More From ScienceDaily



More Plants & Animals News

Thursday, January 29, 2015

Featured Research

from universities, journals, and other organizations


Featured Videos

from AP, Reuters, AFP, and other news services

Brawling Pandas Are Violently Adorable

Brawling Pandas Are Violently Adorable

Buzz60 (Jan. 29, 2015) — Video of pandas play fighting at the Chengdu Research Base in China will make your day. Mara Montalbano (@maramontalbano) shows us. Video provided by Buzz60
Powered by NewsLook.com
Why Researchers Say We Should Cut Back On Biofuels

Why Researchers Say We Should Cut Back On Biofuels

Newsy (Jan. 29, 2015) — Biofuels aren&apos;t the best alternative to fossil fuels, according to a new report. In fact, they&apos;re quite a bad one. Video provided by Newsy
Powered by NewsLook.com
3-D Printed Wheelchair Helps Two-Legged Dog Learn to Run

3-D Printed Wheelchair Helps Two-Legged Dog Learn to Run

Buzz60 (Jan. 29, 2015) — 3-D printing helps another two-legged dog run around with his four-legged friends. Jen Markham (@jenmarkham) has the adorable video. Video provided by Buzz60
Powered by NewsLook.com
Dogs Bring on So Many Different Emotions in Their Human Best Friends

Dogs Bring on So Many Different Emotions in Their Human Best Friends

RightThisMinute (Jan. 28, 2015) — From new-puppy happy tears to helpful-grocery-carrying-dog laughter, our four-legged best friends can make us feel the entire spectrum of emotions. Video provided by RightThisMinute
Powered by NewsLook.com

Search ScienceDaily

Number of stories in archives: 140,361

Find with keyword(s):
 
Enter a keyword or phrase to search ScienceDaily for related topics and research stories.

Save/Print:
Share:  

Breaking News:

Strange & Offbeat Stories

 

Plants & Animals

Earth & Climate

Fossils & Ruins

In Other News

... from NewsDaily.com

Science News

Health News

Environment News

Technology News

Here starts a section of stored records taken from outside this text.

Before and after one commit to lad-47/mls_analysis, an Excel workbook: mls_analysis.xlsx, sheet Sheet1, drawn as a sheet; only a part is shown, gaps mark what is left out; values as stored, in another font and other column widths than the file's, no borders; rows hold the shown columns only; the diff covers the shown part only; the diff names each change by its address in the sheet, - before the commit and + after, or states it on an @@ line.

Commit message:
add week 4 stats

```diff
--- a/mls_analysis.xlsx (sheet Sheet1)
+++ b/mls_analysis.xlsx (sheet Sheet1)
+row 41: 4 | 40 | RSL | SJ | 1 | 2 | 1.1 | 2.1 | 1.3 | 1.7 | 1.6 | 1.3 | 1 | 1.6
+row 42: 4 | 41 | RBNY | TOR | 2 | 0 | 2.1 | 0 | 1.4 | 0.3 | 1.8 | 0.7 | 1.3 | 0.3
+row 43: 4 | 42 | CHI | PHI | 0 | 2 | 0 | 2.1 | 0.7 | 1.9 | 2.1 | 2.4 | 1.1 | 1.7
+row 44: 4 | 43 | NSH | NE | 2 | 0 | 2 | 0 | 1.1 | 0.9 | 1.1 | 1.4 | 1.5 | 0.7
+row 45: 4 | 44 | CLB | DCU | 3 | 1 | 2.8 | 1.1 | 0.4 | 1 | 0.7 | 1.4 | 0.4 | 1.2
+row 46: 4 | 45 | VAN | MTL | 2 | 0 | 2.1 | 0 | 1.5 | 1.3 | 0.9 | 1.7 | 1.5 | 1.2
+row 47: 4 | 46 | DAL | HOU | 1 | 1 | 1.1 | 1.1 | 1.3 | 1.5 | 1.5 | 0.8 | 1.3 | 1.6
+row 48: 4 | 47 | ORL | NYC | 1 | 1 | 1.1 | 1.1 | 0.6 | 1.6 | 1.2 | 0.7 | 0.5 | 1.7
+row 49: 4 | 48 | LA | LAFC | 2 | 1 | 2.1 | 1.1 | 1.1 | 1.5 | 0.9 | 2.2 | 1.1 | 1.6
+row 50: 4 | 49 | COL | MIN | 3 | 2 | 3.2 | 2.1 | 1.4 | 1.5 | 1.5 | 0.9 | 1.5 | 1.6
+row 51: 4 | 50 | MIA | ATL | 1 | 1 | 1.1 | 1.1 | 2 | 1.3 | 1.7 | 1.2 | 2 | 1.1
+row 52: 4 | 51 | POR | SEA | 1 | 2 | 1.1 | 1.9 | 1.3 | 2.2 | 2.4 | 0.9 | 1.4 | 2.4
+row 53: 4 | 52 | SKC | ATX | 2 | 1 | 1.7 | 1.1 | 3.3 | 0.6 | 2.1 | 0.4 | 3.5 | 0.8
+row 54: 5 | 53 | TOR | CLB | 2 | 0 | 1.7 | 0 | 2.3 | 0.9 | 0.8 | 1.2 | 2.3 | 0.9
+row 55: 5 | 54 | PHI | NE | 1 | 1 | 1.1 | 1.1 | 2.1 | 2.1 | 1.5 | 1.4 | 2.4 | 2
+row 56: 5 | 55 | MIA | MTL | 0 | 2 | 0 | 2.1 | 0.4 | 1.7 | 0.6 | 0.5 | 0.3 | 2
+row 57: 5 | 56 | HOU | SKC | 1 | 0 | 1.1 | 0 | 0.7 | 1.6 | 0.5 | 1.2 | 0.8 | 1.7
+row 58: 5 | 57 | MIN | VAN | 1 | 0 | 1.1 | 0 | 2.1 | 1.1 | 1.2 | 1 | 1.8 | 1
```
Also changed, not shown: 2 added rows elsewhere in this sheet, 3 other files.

Save/Print:
Share:  

Free Subscriptions


Get the latest science news with ScienceDaily's free email newsletters, updated daily and weekly. Or view hourly updated newsfeeds in your RSS reader:

Get Social & Mobile


Keep up to date with the latest news from ScienceDaily via social networks and mobile apps:

Have Feedback?


Tell us what you think of ScienceDaily -- we welcome both positive and negative comments. Have any problems using the site? Questions?
Mobile iPhone Android Web
Follow Facebook Twitter Google+
Subscribe RSS Feeds Email Newsletters
Latest Headlines Health & Medicine Mind & Brain Space & Time Matter & Energy Computers & Math Plants & Animals Earth & Climate Fossils & Ruins